On February 3, 2004, a large dust storm swept westward off the coast of northwest Africa and, for the last two days has been fanning out to the north and west over a large portion of the eastern Atlantic Ocean. This true-color image was acquired on February 6 by the Moderate Resolution Imaging Spectroradiometer (MODIS) aboard NASA’s Terra satellite. The scene shows the West African coastline from Morocco (upper right) to Guinea Bissau (lower right). Streamers of Saharan Desert dust (tan pixels) continue to blow out from Morocco toward the Canary Islands, while the Cape Verde Islands to the south (bottom center) appear to have taken the full brunt of the dust storm.
As it moved westward, the dust appears to have become entrained into a strong southerly air current, creating a vast arc of dust stretching more than 2,000 km. Notice the “wind shadow” extending northwestward from the Cape Verde Islands. The islands formed a break against the wind, creating a clear pocket of air behind them that is itself being pulled and carried northward with the strong southerly wind.

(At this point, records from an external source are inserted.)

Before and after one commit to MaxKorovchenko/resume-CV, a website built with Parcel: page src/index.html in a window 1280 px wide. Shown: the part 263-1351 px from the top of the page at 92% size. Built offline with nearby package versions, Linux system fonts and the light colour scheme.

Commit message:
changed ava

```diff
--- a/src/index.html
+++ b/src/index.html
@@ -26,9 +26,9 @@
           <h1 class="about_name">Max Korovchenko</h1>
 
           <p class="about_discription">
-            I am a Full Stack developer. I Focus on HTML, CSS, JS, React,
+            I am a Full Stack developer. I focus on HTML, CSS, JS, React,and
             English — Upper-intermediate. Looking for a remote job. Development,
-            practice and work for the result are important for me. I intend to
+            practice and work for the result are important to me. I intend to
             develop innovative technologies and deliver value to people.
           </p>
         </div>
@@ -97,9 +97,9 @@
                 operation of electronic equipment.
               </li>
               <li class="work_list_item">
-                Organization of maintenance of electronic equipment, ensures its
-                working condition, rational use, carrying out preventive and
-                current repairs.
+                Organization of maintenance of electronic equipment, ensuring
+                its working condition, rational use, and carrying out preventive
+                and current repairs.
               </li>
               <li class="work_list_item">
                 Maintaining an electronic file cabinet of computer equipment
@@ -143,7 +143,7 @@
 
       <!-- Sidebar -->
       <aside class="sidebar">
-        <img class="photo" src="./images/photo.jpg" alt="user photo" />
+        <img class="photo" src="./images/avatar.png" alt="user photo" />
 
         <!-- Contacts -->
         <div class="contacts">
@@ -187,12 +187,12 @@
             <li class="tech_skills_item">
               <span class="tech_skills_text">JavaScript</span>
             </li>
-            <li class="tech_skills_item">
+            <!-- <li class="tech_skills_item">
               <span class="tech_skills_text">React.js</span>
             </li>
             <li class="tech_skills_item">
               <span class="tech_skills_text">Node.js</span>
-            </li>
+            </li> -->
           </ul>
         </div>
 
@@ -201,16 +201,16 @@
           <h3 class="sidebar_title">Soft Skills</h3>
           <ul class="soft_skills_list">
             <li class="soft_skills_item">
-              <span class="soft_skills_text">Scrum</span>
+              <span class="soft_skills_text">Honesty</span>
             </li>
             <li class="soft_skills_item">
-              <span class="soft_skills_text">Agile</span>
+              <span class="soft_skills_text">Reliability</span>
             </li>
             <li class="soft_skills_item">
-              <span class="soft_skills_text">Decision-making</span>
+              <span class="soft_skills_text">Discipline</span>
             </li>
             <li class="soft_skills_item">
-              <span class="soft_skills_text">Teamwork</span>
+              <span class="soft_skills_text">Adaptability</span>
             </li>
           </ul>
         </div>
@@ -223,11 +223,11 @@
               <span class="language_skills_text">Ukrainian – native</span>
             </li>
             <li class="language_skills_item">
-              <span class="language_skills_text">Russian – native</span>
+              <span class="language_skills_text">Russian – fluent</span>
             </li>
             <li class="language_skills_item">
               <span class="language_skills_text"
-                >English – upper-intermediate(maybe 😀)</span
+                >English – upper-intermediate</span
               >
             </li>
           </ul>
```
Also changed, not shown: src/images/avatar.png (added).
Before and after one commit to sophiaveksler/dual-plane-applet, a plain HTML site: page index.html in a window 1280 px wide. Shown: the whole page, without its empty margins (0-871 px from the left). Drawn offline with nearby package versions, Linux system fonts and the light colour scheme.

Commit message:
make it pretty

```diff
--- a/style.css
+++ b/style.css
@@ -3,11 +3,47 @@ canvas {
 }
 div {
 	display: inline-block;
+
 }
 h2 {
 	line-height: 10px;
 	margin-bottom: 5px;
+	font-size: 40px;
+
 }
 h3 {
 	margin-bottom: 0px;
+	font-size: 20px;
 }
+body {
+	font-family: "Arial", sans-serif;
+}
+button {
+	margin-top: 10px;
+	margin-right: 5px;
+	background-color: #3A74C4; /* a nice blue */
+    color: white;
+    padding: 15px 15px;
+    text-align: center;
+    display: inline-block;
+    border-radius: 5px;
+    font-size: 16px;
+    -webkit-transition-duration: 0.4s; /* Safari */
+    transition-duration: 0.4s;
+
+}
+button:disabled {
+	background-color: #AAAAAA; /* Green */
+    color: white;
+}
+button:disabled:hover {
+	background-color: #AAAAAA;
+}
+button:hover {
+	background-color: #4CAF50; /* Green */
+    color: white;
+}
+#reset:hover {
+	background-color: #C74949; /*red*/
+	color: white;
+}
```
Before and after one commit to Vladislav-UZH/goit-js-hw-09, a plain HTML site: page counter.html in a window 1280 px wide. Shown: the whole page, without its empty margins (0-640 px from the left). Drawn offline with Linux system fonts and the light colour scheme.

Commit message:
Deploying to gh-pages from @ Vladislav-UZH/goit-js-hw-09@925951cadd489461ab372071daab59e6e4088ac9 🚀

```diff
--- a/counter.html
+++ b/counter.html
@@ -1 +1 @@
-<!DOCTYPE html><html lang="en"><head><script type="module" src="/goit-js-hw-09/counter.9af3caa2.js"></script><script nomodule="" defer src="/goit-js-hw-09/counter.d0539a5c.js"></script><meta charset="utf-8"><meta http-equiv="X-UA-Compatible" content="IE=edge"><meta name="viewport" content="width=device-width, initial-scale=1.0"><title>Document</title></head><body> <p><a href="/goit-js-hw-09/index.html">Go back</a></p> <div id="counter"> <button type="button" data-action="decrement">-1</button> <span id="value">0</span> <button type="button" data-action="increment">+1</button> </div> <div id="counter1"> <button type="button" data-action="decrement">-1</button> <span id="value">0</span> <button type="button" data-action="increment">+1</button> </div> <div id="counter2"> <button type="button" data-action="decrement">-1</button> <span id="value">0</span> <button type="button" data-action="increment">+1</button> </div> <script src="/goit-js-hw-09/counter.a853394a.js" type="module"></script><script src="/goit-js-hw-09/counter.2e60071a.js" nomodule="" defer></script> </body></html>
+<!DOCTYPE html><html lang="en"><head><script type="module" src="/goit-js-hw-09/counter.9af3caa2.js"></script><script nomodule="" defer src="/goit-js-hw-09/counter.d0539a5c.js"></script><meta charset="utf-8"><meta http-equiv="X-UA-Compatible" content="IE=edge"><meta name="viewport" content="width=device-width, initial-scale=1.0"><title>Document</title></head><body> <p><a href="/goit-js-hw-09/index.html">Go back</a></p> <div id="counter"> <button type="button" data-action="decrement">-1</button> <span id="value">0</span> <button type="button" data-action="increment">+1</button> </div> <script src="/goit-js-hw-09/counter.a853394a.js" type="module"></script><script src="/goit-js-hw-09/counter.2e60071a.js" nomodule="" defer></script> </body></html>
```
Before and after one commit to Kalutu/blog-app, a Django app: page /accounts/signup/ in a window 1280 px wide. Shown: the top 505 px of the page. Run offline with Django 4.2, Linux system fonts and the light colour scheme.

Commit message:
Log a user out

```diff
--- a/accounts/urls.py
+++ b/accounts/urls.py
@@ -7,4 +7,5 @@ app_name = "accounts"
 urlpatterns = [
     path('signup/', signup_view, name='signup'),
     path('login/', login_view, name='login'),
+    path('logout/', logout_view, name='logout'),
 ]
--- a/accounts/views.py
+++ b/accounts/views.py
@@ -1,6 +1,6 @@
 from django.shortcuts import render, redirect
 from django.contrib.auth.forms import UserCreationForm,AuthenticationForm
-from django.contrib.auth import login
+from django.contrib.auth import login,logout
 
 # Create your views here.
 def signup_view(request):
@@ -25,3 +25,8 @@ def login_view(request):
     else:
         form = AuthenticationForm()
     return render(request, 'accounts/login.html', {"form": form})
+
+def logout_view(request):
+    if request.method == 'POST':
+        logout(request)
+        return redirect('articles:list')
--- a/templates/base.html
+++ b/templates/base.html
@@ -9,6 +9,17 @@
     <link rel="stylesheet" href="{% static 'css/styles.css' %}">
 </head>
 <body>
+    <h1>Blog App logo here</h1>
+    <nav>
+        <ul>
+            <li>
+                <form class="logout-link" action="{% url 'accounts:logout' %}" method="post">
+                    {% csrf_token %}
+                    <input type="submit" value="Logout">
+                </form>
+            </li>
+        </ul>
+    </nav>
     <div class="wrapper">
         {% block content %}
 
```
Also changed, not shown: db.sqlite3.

On Feb. 3, 2004, a large dust storm swept westward off the coast of northwest Africa and, for the last two days has been spreading to the north and west over a large portion of the eastern Atlantic Ocean. This latest Terra image was acquired on Feb. 6.